       -@ 14  - Everything, full data collection.


       BitchX, Gaim/Pidgin, ircII, Irssi, Konversation, Kopete, KSirc, KVIrc, Weechat, and Xchat.
       Plus any others that are capable of displaying either built in or external script output.


       To trigger inxi output in your IRC client, pick  the  appropriate  method  from  the  list

       Xchat, irssi (and many other IRC clients)
              /exec  -o  inxi  [options] If you leave off the -o, only you will see the output on
              your local IRC client.

              /cmd inxi [options] To run  inxi  in  konversation  as  a  native  script  if  your
              distribution or inxi package did not do this for you, create this symbolic link:

              ln -s /usr/local/bin/inxi /usr/share/kde4/apps/konversation/scripts/inxi

              If  inxi  is  somewhere  else,  change  the  path  /usr/local/bin to wherever it is

              Then you can start inxi directly, like this:

              /inxi [options]

              NEW: /exec -o inxi [options]

              OLD: /shell -o inxi [options]

              Newer (2014 and later) WeeChats work pretty much the same now as other console  IRC
              clients,  with  /exec  -o  inxi  [options].  Also,  newer WeeChats have dropped the
              -curses part of their program name, ie: weechat instead of weechat-curses.


              Before WeeChat can run  external  scripts  like  inxi,  you  need  to  install  the
              weechat-plugins  package.  This is automatically installed for Debian users.  Next,
              if you don't already have it, you need to  install,  which  is  a  python

              In     a     web     browser,     Click     on     the    download    button    at:

              Make the script executable by

              chmod +x

              Move it to your home folder:  /.weechat/python/autoload/  then  logout,  and  start
              WeeChat with

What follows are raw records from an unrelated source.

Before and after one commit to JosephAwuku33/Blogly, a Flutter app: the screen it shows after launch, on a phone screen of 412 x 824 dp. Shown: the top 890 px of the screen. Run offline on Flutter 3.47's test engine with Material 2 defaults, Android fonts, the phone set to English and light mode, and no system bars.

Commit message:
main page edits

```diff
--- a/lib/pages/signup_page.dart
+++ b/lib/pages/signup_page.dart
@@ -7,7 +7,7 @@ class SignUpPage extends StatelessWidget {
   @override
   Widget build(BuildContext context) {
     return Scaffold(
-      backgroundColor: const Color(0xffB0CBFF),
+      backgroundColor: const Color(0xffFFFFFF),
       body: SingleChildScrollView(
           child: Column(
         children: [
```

              Top  of  screen  should  say  what  pythons scripts have loaded, and should include
              shell. Then to run inxi, you would enter a command like this:

              /shell -o inxi -bx

              If you leave off the -o, only you will  see  the  output  on  your  local  weechat.
              WeeChat users may also like to check out the


       inxi will read the following configuration/initialization files in the following order:



       See wiki pages for more information on how to set these up:


       Please report bugs using the following resources.

       You may be asked to run the inxi debugger tool which will upload a data dump of all system
       files for use in debugging inxi. These data dumps are very important since they provide us
       with all the real system data inxi uses to parse out its report.

       inxi main website/svn/wiki, file an issue report:

       post on inxi developer forums:

       You can also visit
     channel: #smxi to post issues.



       inxi is is a fork of locsmif's largely unmaintained yet very clever, infobash script.

       Original  infobash  author  and copyright holder: Copyright (C) 2005-2007  Michiel de Boer
       a.k.a. locsmif

       inxi version: Copyright (C) 2008-15 Scott Rogers & Harald Hope

       Further fixes (listed as known): Horst Tritremmel <hjt at>

       Steven Barrett (aka: damentz) - usb audio patch; swap percent used patch.   Jarett.Stevens
       - dmidecode -M patch for older systems with no /sys

       And  a  special thanks to the nice people at channels #linux-smokers-club and
       #smxi, who  all really have to be considered to be co-developers because of their non-stop
       enthusiasm and willingness to provide real time testing and debugging of inxi development.

       Without  a  wide  range  of diverse Linux kernel based Free Desktop systems to test on, we
       could never have gotten inxi to be as reliable and solid as it's turning out to be.

       And of course, big thanks locsmif, who figured out a lot of the core methods,  logic,  and
       tricks used in inxi.

       Further  thanks  to  the  various  inxi  package maintainers, distro support people, forum
       moderators, and others, who contribute ideas, suggestions, and patches.

       This Man page was originally created by Gordon Spencer (aka aus9)  and  is  maintained  by
       Harald Hope (aka h2 or TechAdmin).